Problem description: Write only the number of lines in the entries below that contain the word "shown".
::::
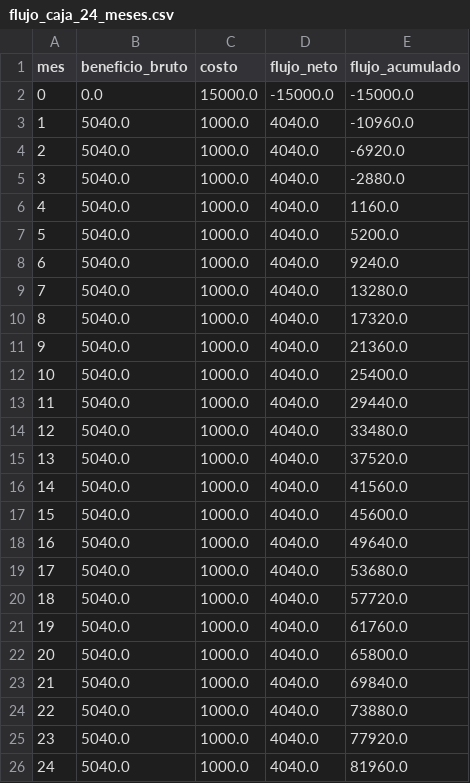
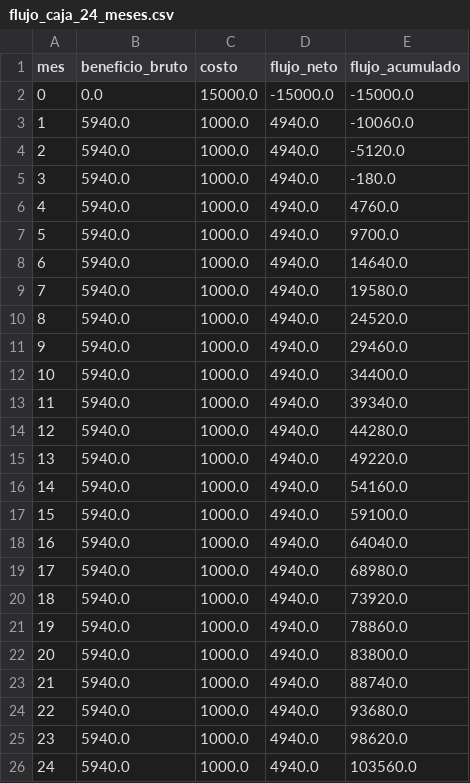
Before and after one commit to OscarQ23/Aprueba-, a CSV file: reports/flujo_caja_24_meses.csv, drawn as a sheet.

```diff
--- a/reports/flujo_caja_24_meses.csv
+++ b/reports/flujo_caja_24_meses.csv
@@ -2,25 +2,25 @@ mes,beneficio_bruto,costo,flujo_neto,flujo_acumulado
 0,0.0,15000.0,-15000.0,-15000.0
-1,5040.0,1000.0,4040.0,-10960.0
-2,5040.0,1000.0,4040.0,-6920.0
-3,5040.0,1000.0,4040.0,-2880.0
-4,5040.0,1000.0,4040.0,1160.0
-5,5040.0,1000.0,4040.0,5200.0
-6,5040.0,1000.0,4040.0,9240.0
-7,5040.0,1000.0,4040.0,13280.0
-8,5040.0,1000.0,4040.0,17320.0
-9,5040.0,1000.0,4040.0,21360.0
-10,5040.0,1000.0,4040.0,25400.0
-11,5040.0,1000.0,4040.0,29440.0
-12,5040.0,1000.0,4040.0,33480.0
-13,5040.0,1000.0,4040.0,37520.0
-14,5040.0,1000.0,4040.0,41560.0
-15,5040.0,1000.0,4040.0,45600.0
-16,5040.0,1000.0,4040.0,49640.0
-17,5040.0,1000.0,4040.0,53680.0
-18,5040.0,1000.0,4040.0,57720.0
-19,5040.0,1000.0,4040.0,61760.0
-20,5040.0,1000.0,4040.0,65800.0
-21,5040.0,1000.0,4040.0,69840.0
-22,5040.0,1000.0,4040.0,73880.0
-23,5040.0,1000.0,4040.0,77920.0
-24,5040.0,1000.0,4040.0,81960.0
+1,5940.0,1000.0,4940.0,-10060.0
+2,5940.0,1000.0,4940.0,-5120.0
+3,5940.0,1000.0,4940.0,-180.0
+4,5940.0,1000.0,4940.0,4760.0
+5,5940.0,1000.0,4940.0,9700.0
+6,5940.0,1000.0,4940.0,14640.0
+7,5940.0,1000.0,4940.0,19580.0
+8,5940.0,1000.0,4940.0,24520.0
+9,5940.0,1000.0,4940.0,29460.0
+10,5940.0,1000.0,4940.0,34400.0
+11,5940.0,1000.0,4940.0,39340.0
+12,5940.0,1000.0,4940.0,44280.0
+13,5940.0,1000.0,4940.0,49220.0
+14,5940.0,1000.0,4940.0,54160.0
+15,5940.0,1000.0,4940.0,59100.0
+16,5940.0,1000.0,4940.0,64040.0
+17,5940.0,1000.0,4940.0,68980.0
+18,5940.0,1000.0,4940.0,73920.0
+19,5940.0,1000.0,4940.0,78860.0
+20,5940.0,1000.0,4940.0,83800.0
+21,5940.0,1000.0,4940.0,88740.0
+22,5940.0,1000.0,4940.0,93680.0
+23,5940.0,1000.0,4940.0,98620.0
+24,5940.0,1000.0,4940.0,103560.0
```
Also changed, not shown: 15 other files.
::::
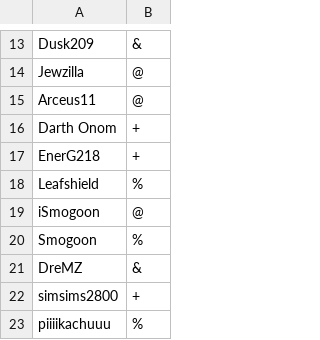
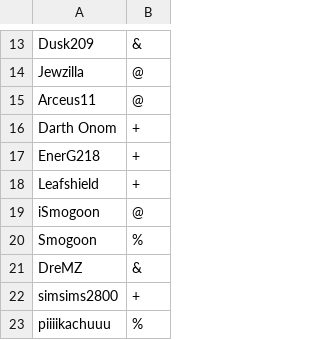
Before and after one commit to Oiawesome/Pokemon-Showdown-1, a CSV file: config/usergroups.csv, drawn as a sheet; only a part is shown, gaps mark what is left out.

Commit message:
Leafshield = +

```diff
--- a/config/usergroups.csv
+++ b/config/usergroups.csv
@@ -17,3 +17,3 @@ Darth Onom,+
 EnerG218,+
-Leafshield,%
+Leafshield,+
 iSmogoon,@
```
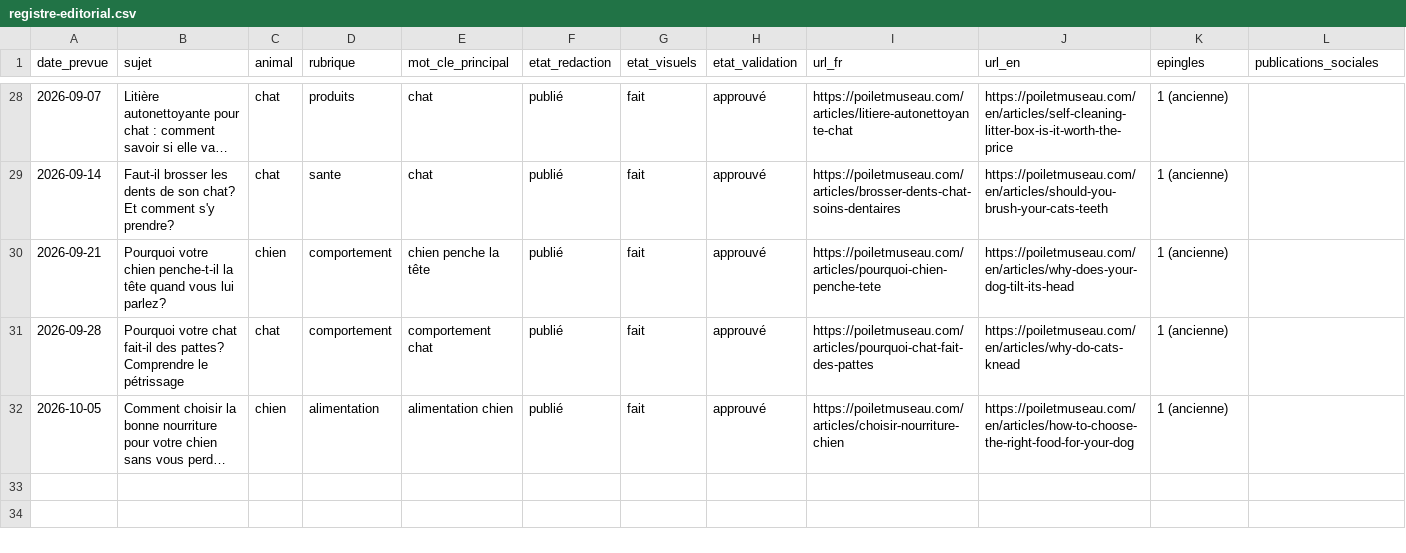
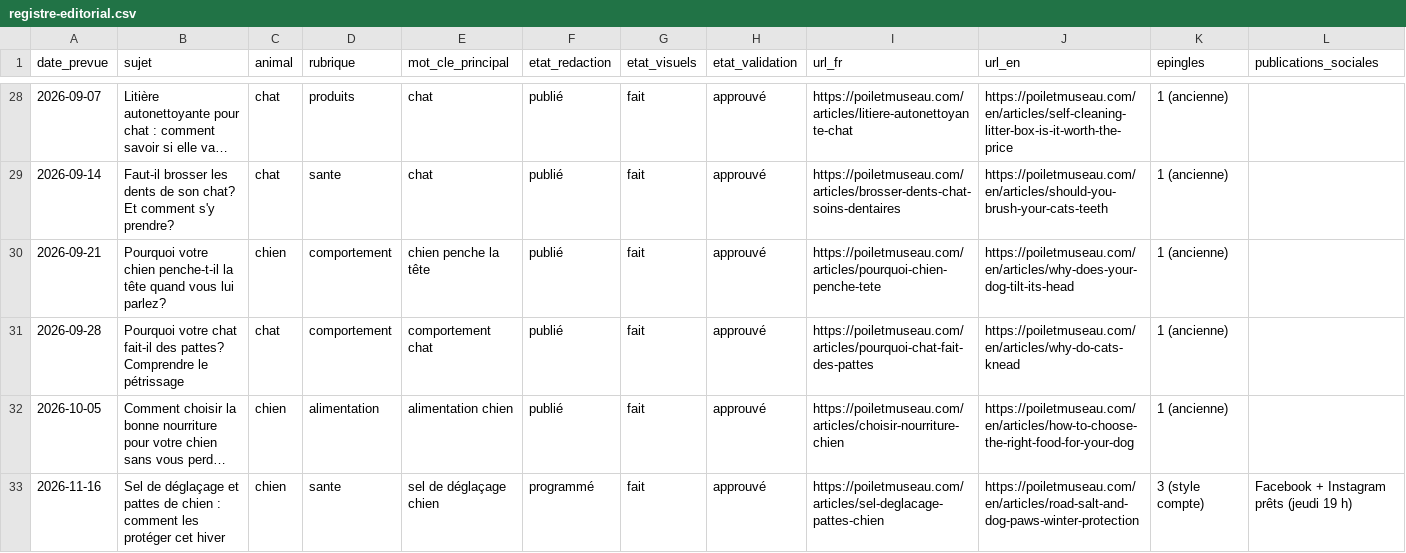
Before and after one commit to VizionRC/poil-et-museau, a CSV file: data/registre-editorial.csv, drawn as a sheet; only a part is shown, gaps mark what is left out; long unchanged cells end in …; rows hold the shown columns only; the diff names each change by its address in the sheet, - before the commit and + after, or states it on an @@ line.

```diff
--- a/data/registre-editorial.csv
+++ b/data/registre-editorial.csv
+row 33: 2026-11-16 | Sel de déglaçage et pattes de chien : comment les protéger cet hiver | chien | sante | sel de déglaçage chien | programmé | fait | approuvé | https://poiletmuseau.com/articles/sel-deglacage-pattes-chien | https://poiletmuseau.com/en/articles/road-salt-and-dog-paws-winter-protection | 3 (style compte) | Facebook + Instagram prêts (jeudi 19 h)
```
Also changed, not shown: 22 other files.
::::
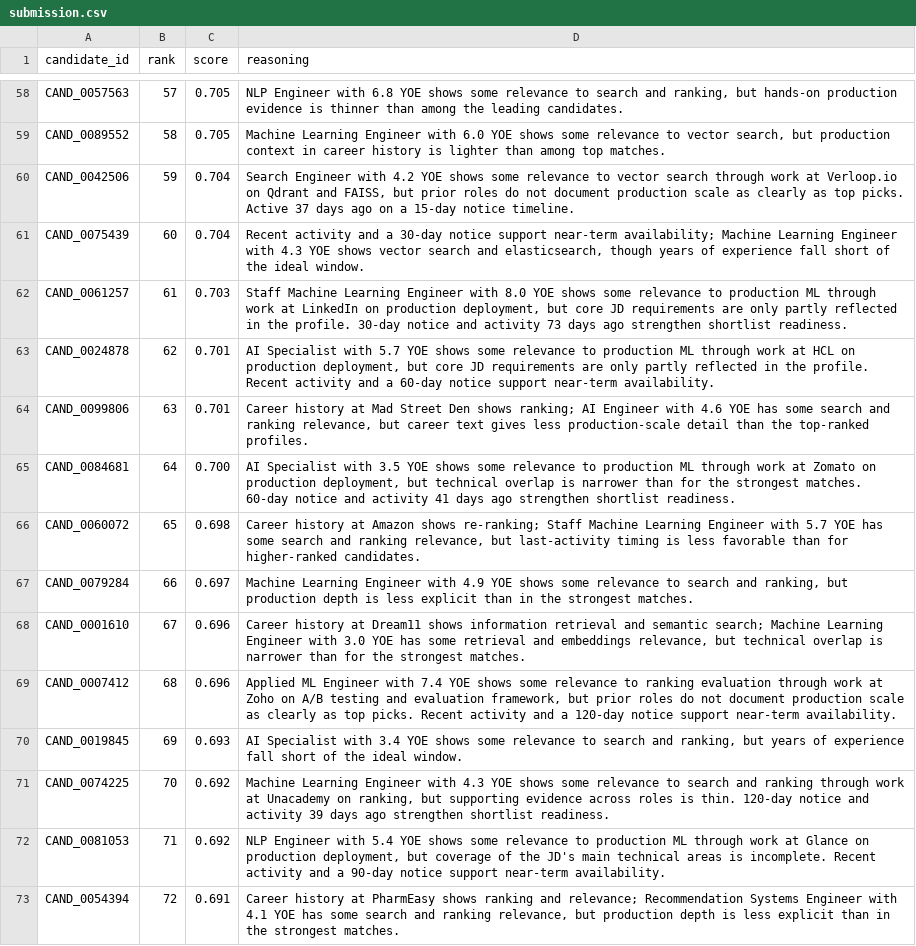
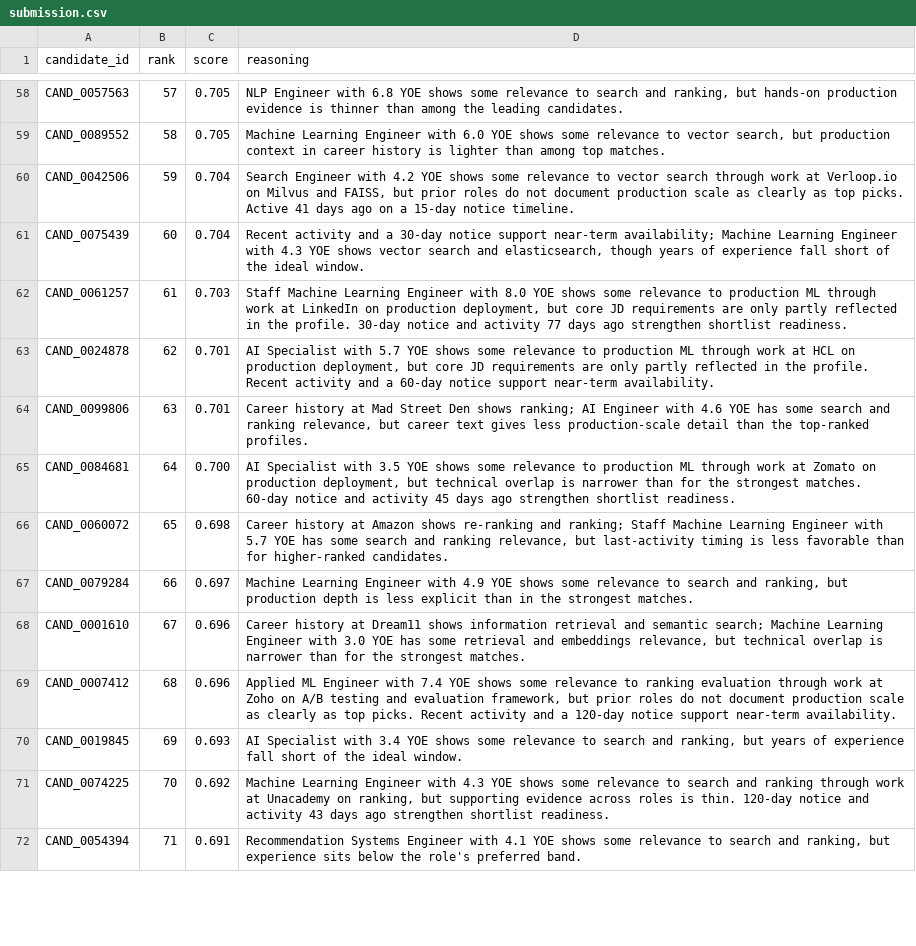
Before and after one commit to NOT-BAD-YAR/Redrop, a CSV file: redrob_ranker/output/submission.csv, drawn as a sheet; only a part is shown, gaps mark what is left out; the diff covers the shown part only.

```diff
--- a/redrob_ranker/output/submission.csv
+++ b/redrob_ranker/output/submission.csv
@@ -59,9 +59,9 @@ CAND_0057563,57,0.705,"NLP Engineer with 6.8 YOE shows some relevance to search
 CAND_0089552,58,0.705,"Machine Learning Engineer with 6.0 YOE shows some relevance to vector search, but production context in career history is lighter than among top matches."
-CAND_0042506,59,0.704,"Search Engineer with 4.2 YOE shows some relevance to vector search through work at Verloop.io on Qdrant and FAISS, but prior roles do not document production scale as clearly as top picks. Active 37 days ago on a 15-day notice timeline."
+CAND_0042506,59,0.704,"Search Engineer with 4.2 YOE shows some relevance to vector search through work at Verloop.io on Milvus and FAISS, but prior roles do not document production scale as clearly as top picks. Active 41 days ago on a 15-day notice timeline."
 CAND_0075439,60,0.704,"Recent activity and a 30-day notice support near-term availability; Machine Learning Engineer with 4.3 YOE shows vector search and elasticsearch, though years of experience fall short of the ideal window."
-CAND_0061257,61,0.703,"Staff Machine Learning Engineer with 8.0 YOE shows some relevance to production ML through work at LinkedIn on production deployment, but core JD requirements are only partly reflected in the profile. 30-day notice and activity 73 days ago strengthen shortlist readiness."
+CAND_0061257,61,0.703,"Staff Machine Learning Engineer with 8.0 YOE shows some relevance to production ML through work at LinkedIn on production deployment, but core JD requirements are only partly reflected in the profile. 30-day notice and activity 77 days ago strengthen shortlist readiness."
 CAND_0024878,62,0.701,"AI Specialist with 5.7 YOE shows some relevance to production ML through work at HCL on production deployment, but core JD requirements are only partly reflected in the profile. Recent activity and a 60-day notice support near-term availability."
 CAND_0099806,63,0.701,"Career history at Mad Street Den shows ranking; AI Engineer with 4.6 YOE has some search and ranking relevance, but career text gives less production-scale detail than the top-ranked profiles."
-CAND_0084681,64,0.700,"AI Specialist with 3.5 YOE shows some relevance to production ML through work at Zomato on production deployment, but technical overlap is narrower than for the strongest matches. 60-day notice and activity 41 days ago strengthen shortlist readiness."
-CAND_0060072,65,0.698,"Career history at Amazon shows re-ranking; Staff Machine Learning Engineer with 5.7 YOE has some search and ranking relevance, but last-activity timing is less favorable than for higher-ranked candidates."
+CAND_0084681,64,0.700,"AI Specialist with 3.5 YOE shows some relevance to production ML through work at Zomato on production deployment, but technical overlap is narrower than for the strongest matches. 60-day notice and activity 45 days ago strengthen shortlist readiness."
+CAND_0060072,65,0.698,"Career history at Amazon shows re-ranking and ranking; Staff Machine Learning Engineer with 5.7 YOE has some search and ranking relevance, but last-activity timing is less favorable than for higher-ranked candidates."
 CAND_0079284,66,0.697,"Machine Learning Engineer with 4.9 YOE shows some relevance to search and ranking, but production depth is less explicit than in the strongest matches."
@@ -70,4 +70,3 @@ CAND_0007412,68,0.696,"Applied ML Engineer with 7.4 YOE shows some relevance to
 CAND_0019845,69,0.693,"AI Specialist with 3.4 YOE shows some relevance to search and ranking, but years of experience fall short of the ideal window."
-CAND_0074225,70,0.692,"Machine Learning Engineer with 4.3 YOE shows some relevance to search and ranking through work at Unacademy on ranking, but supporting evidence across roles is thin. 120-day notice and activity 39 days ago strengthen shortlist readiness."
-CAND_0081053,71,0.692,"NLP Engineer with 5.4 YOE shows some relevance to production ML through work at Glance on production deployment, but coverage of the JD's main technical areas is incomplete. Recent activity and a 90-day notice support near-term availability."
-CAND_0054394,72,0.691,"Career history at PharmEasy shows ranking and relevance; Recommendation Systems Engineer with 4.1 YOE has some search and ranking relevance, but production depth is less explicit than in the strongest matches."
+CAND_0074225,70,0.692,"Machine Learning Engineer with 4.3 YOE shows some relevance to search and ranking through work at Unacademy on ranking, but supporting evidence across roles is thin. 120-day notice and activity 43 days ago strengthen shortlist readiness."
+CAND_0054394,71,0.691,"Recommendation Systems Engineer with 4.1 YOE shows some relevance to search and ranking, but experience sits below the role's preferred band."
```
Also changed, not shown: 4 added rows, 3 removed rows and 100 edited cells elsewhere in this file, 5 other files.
::::
Solution to the exercise: 6